The Supreme Court of Canada has upheld a British Columbia law that forces people to register before sponsoring political advertising during a provincial election, even when little or no money is spent.
But the high court’s 7-0 ruling Thursday makes it clear the law doesn’t apply to someone who wears a T-shirt with a political slogan or slaps a bumper sticker on their car.
Section 239 of the province’s Election Act requires sponsors of election advertising during a campaign period to register their name, telephone number and address with B.C.’s chief electoral officer.
Failure to register could result in a year behind bars and a fine of up to $10,000.
The B.C. Freedom of Information and Privacy Association challenged the provision, saying it amounted to an absolute ban on unregistered advertising that violated the charter right to freedom of expression.
In 2014, a trial judge found the section of the law in question infringed freedom of expression, but declared the violation a justifiable one under the charter.
The following year the B.C. Court of Appeal dismissed the non-profit association’s challenge of that ruling, prompting an appeal to the Supreme Court.
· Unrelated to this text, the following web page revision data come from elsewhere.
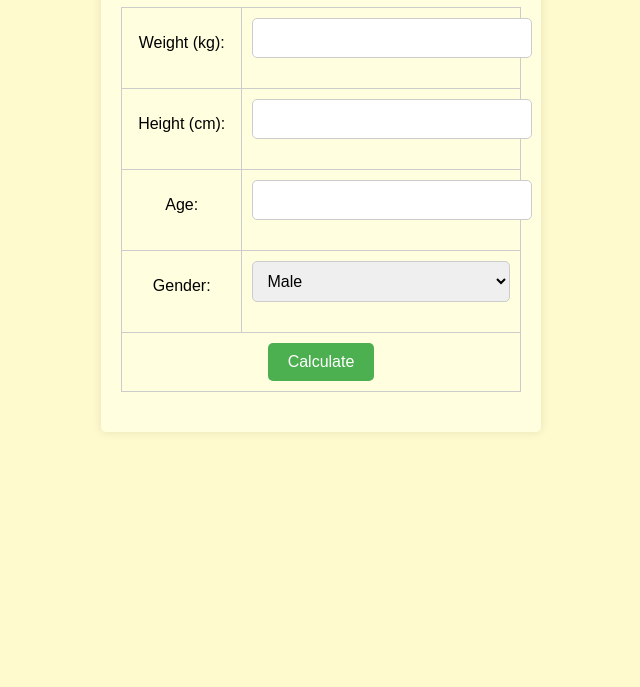
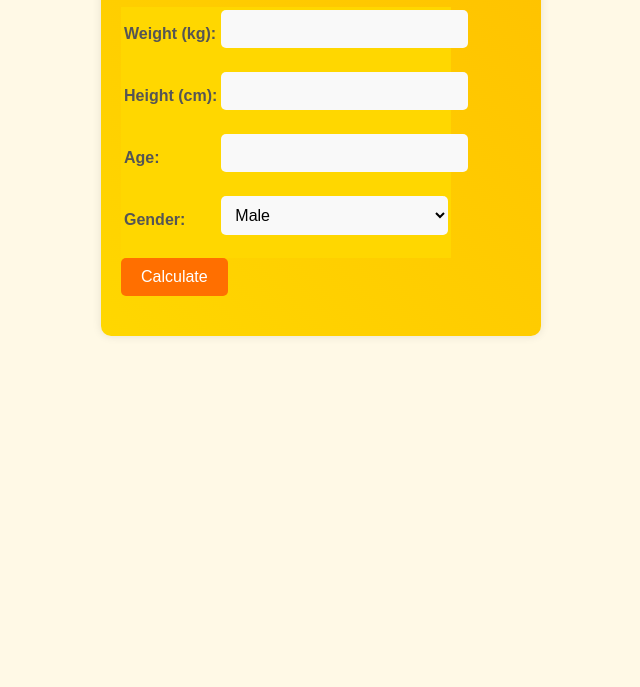
Before and after one commit to liangyu0415/liangyu0415.github.io, a plain HTML site: page 表單.html in a window 1280 px wide. Shown: the part 113-800 px from the top of the page, without its empty margins (319-959 px from the left). Drawn offline with Linux system fonts and the light colour scheme.

Commit message:
Add files via upload

```diff
--- a/表單.html
+++ b/表單.html
@@ -5,7 +5,7 @@
   <style>
     body {
       font-family: Arial, sans-serif;
-      background-color: #fffacd; /* Light Yellow */
+      background-color: #fff9e6;
       margin: 0;
       padding: 20px;
     }
@@ -17,29 +17,32 @@
     .container {
       max-width: 400px;
       margin: 0 auto;
-      background-color: #ffffe0; /* Pale Yellow */
+      background: linear-gradient(45deg, #ffd700, #ffc100);
       padding: 20px;
-      border-radius: 5px;
+      border-radius: 10px;
       box-shadow: 0 0 10px rgba(0, 0, 0, 0.1);
     }
 
     label {
       display: block;
       margin-bottom: 10px;
+      font-weight: bold;
+      color: #555;
     }
 
     input[type="number"],
     select {
       width: 100%;
       padding: 10px;
-      border: 1px solid #ccc;
+      border: none;
       border-radius: 5px;
       font-size: 16px;
       margin-bottom: 20px;
+      background-color: #f9f9f9;
     }
 
     button {
-      background-color: #4CAF50;
+      background-color: #ff6f00;
       color: #ffffff;
       padding: 10px 20px;
       border: none;
@@ -50,35 +53,23 @@
     }
 
     button:hover {
-      background-color: #45a049;
+      background-color: #ff8124;
     }
 
     #result {
       text-align: center;
       font-size: 20px;
       margin-top: 20px;
-    }
-
-    table {
-      width: 100%;
-      border-collapse: collapse;
-    }
-
-    th, td {
-      padding: 10px;
-      border: 1px solid #ccc;
-      text-align: center;
+      color: #ff6f00;
     }
   </style>
   <script>
     function calculateBMR() {
-      // Get input values
       var weight = parseFloat(document.getElementById("weight").value);
       var height = parseFloat(document.getElementById("height").value);
       var age = parseInt(document.getElementById("age").value);
       var gender = document.getElementById("gender").value;
 
-      // Calculate BMR
       var bmr;
       if (gender === "male") {
         bmr = 10 * weight + 6.25 * height - 5 * age + 5;
@@ -86,15 +77,13 @@
         bmr = 10 * weight + 6.25 * height - 5 * age - 161;
       }
 
-      // Display result
+      console.log("Weight:", weight);
+      console.log("Height:", height);
+      console.log("Age:", age);
+      console.log("Gender:", gender);
+      console.log("BMR:", bmr);
+
       document.getElementById("result").innerHTML = "Your BMR is: " + bmr.toFixed(2);
-
-      // Output result to console
-      console.log("Weight (kg): " + weight);
-      console.log("Height (cm): " + height);
-      console.log("Age: " + age);
-      console.log("Gender: " + gender);
-      console.log("BMR: " + bmr.toFixed(2));
     }
   </script>
 </head>
@@ -102,36 +91,31 @@
   <div class="container">
     <h1>BMR Calculator</h1>
     <form>
-      <table>
+      <table style="background-color: #ffd700;">
         <tr>
           <td><label for="weight">Weight (kg):</label></td>
-          <td><input type="number" id="weight" required></td>
+          <td><input type="number" id="weight" required style="border: none;"></td>
         </tr>
         <tr>
           <td><label for="height">Height (cm):</label></td>
-  <td><input type="number" id="height" required></td>
+          <td><input type="number" id="height" required style="border: none;"></td>
         </tr>
         <tr>
           <td><label for="age">Age:</label></td>
-  <td><input type="number" id="age" required></td>
+          <td><input type="number" id="age" required style="border: none;"></td>
         </tr>
         <tr>
                     <td><label for="gender">Gender:</label></td>
           <td>
-    <select id="gender">
+            <select id="gender" style="border: none;">
               <option value="male">Male</option>
               <option value="female">Female</option>
             </select>
           </td>
         </tr>
-<tr>
-  <td colspan="2">
+      </table>
       <button type="button" onclick="calculateBMR()">Calculate</button>
-  </td>
-</tr>
-</table>
     </form>
-
     <div id="result"></div>
   </div>
 </body>
```
Lines whose indentation alone changed are shown as unchanged.
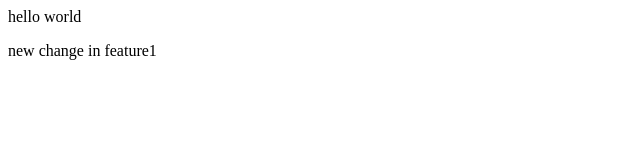
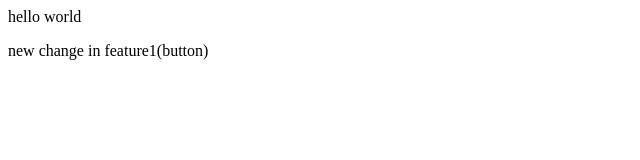
Before and after one commit to param529/My-first-project, a plain HTML site: page index.html in a window 1280 px wide. Shown: the full height of the page, 0-640 px from the left. Drawn offline with Linux system fonts and the light colour scheme.

Commit message:
change in main

```diff
--- a/index.html
+++ b/index.html
@@ -1,2 +1,2 @@
 <p>hello world</p>
-<p>new change in feature1</p>
+<p>new change in feature1(button)</p>
```
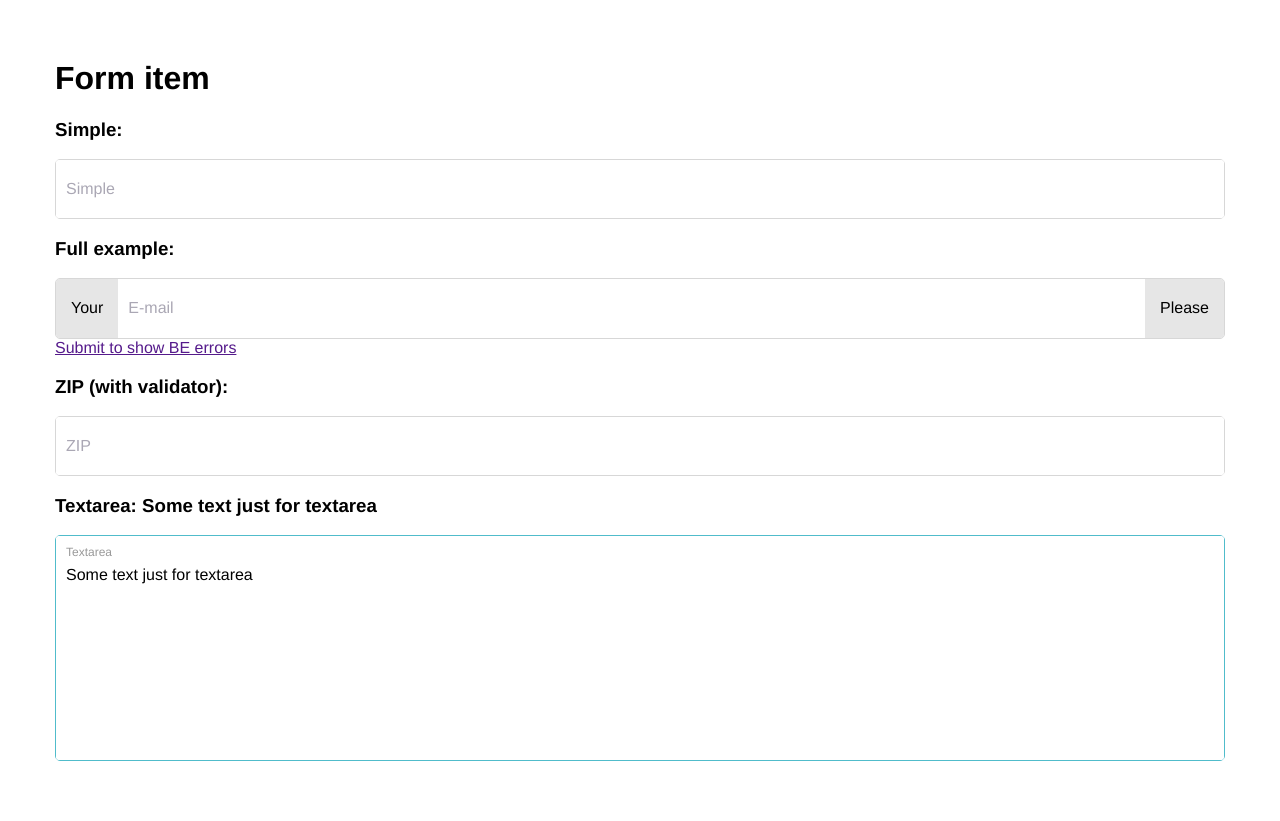
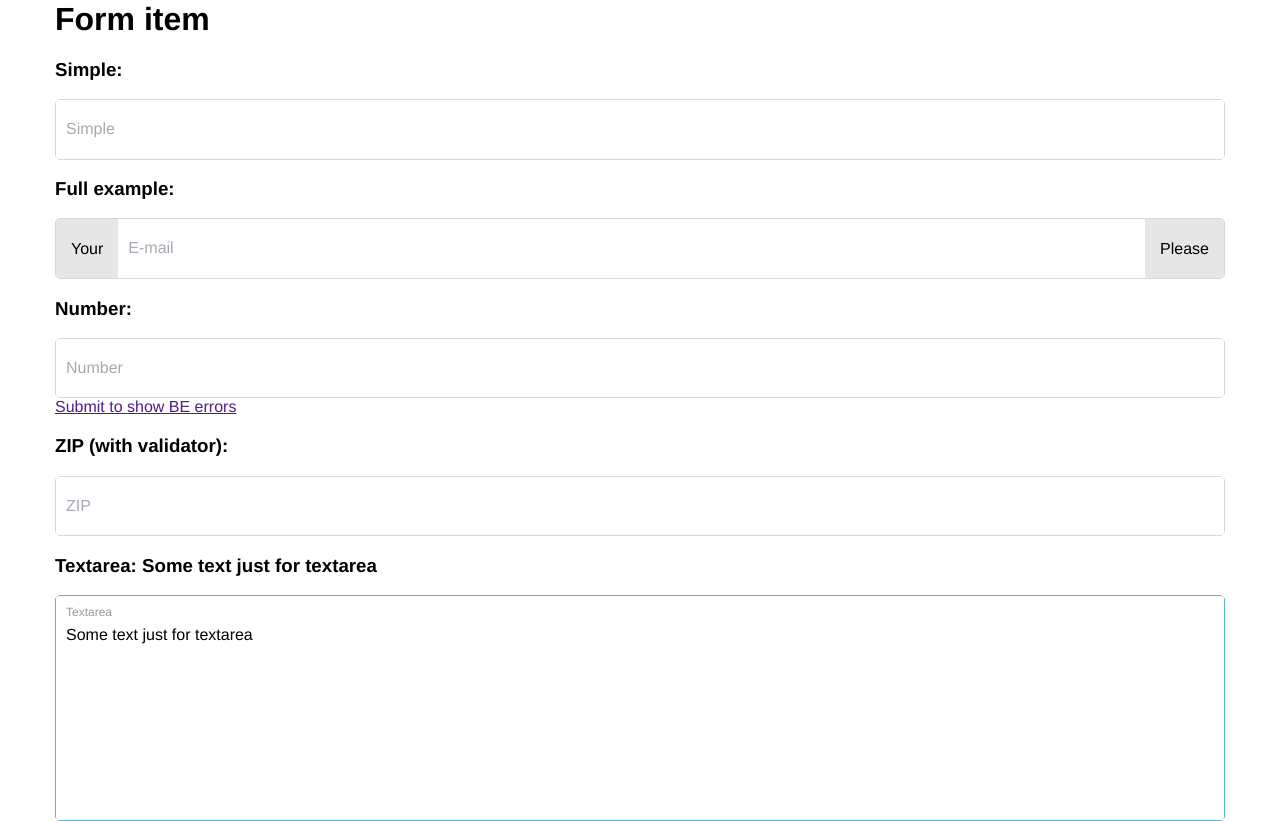
Before and after one commit to odyzeo/form-item, a Vue app: page / in a window 1280 px wide. Before the commit the page ends 800 px from the top, so only its background shows below. Built offline with nearby package versions, Linux system fonts and the light colour scheme.

Commit message:
Add type number example

```diff
--- a/src/App.vue
+++ b/src/App.vue
@@ -28,6 +28,12 @@
                     <div class="form-item__readonly">Please</div>
                 </template>
             </form-item>
+
+            <h3>Number: {{ number.value }}</h3>
+            <form-item
+                :input="number"
+                v-model="number.value"
+            ></form-item>
 
             <a
                 v-if="isFormErrors"
@@ -74,6 +80,12 @@ export default {
             simple: {
                 label: 'Simple',
                 value: '',
+            },
+            number: {
+                label: 'Number',
+                value: '',
+                type: 'number',
+                pattern: '\\d*',
             },
             full: {
                 type: 'email',
```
In its arguments to the high court, the association said the Election Act provision would cover even the display of a home-made sign in a window or a car bumper sticker.
The association pointed out that the province’s chief electoral officer had concerns about the law’s scope. In 2010 the electoral officer told the legislature the provision was causing “considerable confusion and administrative burden” due to the lack of a threshold for registration.
The association therefore advocated an exception for those spending less than $500 on election advertising. It noted that $500 is the standard threshold in similar legislation across the country, except for Alberta, where it is $1,000.
The B.C. attorney general countered that someone who merely put up a hand-drawn poster would not have to register under the Election Act provision.
In its ruling Thursday, the Supreme Court agreed.
“In my view, the Act does not catch small-scale election advertising of this nature,” Chief Justice Beverley McLachlin wrote on behalf of the court.
She said the Election Act limits the registration requirement to “sponsors” – individuals and organizations who receive advertising services from others in undertaking election ad campaigns.
“Individuals who neither pay others to advertise nor receive advertising services without charge are not ‘sponsors,'” she wrote.
“They may transmit their own points of view, whether by posting a handmade sign in a window, or putting a bumper sticker on a car, or wearing a T-shirt with a message on it, without registering.”
The association welcomed the ruling – despite the fact its case was dismissed – for making it clear the law won’t apply to those who merely express their own views during the next B.C. campaign.
“People will be able to express themselves in the coming election without fear of jail or fines,” said Vincent Gogolek, the association’s executive director.
Jim Bronskill, The Canadian Press